The ads do not require a special player, but can be viewed in any browser. The format can also discern motion sensors on a smartphone, so a user can move around the ad by moving the phone. Some other mobile ad creators, like Adtile, are similarly employing on-phone sensors for ads.

As examples of possible ads, the company suggested a view of the entire Las Vegas strip (see image at top of this page), where users could click into hotel lobbies, rooms, or restaurants to look around and then make reservations inside the ad. Similarly, grocery shoppers could navigate a virtual store, check out products on the aisles, and select ones to be delivered.

Bruza said that the Advrtas format can fit into any ad type from the Interactive Advertising Bureau (IAB), even banners, and can be displayed anywhere online or in an app. A user could look through a banner shape and move around the larger space “behind” the banner frame, and then click on a hotspot to enlarge the screen.

The ad format, which includes analytics, is first being offered through Outlyer, which will create the ads for clients. Bruza said Outlyer is now in discussion with half a dozen unnamed brands, and that, by the fall, his company expects to launch a cloud-based platform with tools.



via Marketing Land

Comments

Popular posts from this blog

6 types of negative SEO to watch out for

The threat of negative SEO is remote but daunting. How easy is it to for a competitor to ruin your rankings, and how do you protect your site? But before we start, let’s make sure we’re clear on what negative SEO is, and what it definitely isn’t.Negative SEO is a set of activities aimed at lowering a competitor’s rankings in search results. These activities are more often off-page (e.g., building unnatural links to the site or scraping and reposting its content); but in some cases, they may also involve hacking the site and modifying its content.Negative SEO isn’t the most likely explanation for a sudden ranking drop. Before you decide someone may be deliberately hurting your rankings, factor out the more common reasons for ranking drops. You’ll find a comprehensive list here.Negative off-page SEOThis kind of negative SEO targets the site without internally interfering with it. Here are the most common shapes negative off-page SEO can take.Link farmsOne or two spammy links likely won’…

Another SEO tool drops the word “SEO”

This guest post is by Majestic’s Marketing Director, Dixon Jones, who explains the reasons for their recent name change.
Majestic, the link intelligence database that many SEOs have come to use on a daily basis, has dropped the “SEO” from it’s brand and from its domain name, to become majestic.com. Since most people won’t have used Google’s site migration tool before, here’s what it looks like once you press the “go” button:

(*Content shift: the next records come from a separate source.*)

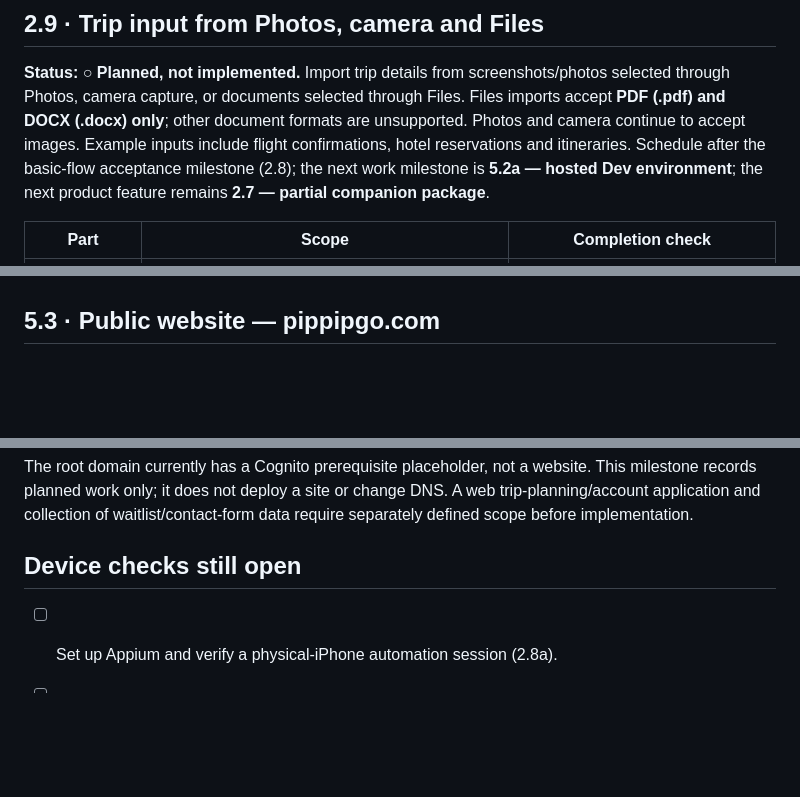
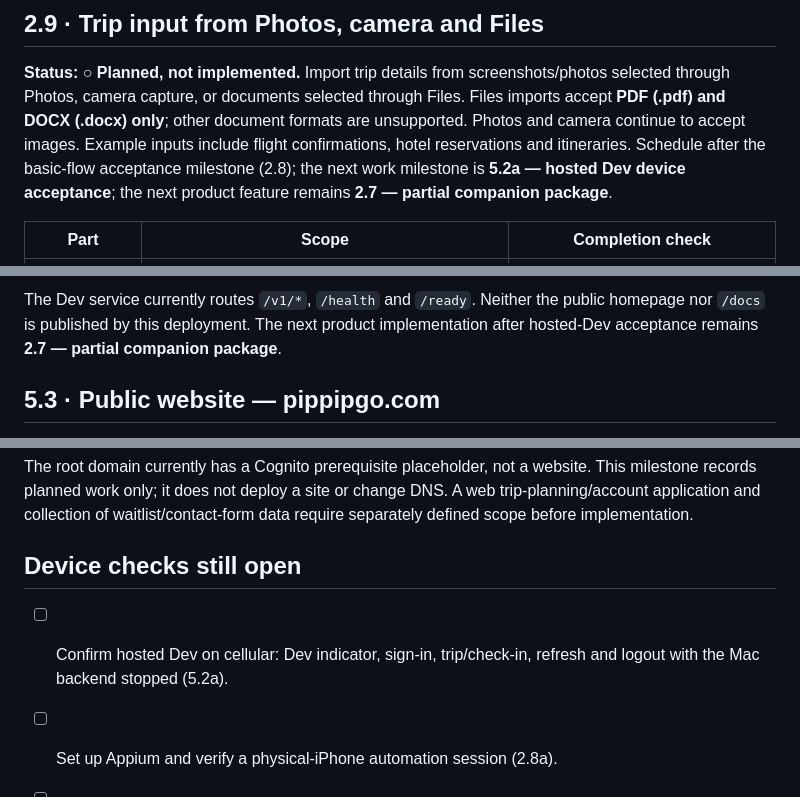
Before and after one commit to alikian/pipgogo-ios, a Markdown page: ROADMAP.md, 3 parts joined by grey strips. Drawn GitHub-style; blank space fills up the shorter version.

```diff
--- a/ROADMAP.md
+++ b/ROADMAP.md
@@ -57,7 +57,7 @@ selected through Photos, camera capture, or documents selected through Files. Fi
 imports accept **PDF (.pdf) and DOCX (.docx) only**; other document formats are
 unsupported. Photos and camera continue to accept images. Example inputs include
 flight confirmations, hotel reservations and itineraries. Schedule after the basic-flow acceptance milestone (2.8);
-the next work milestone is **5.2a — hosted Dev environment**; the next product feature remains **2.7 — partial companion package**.
+the next work milestone is **5.2a — hosted Dev device acceptance**; the next product feature remains **2.7 — partial companion package**.
 
 | Part | Scope | Completion check |
 | --- | --- | --- |
@@ -170,3 +179,6 @@ Production hosting at `https://pippipgo.com` remains a later deployment step.
+The Dev service currently routes `/v1/*`, `/health` and `/ready`. Neither the public
+homepage nor `/docs` is published by this deployment. The next product implementation
+after hosted-Dev acceptance remains **2.7 — partial companion package**.
 
 ## 5.3 · Public website — pippipgo.com
 
@@ -189,6 +201,7 @@ require separately defined scope before implementation.
 
 ## Device checks still open
 
+- [ ] Confirm hosted Dev on cellular: Dev indicator, sign-in, trip/check-in, refresh and logout with the Mac backend stopped (5.2a).
 - [ ] Set up Appium and verify a physical-iPhone automation session (2.8a).
 - [ ] Add and run existing-screen Appium regression tests (2.8b).
 
```
Also changed, not shown: other parts of ROADMAP.md (+41 -30 lines), AGENTS.md (+1 -1 lines), TIME_LOG.md (+6 -3 lines).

In actual fact – there’s a minor bug in the tool. The address change is to the https version of majestic.com (which GWT makes us register as a separate site) but that message incorrectly omits that. Fortunately, elsewhere in GWT its clear the omission is on Google’s side, not a typo from the SEO. It is most likely that the migration tool was developed before the need for Google to have separate verification codes for http and https versions of the site.
The hidden costs of a name change
There were a few “nay sayers” on Twitter upset that Majestic might be deserting it…

What will happen to influencer marketing if Instagram ‘Likes’ go away?

In April, app researcher Jane Manchun Wong discovered Instagram was testing removing “Like” counts on posts. At the time, an Instagram spokesperson told TechCrunch it was not a public test, but an internal prototype and that the company was “exploring” new ways to reduce pressure on Instagram.The possibility that Instagram – a primary platform for influencer marketing – may potentially eliminate “Likes” could impact the influencer community, causing brands to question whether or not an influencer has enough sway to contribute to the brand’s marketing efforts. Without an outward facing metric such as “Likes,” influencers would have to rely on other resources to prove their content is worthwhile – once such resource: influencer marketing agencies.Good news for agencies“I do see it as a good thing for influencer marketing agencies and platform providers,” said Leah Logan, VP of media product strategy and marketing for Collective Bias.Logan’s influencer marketing agency works with a numbe…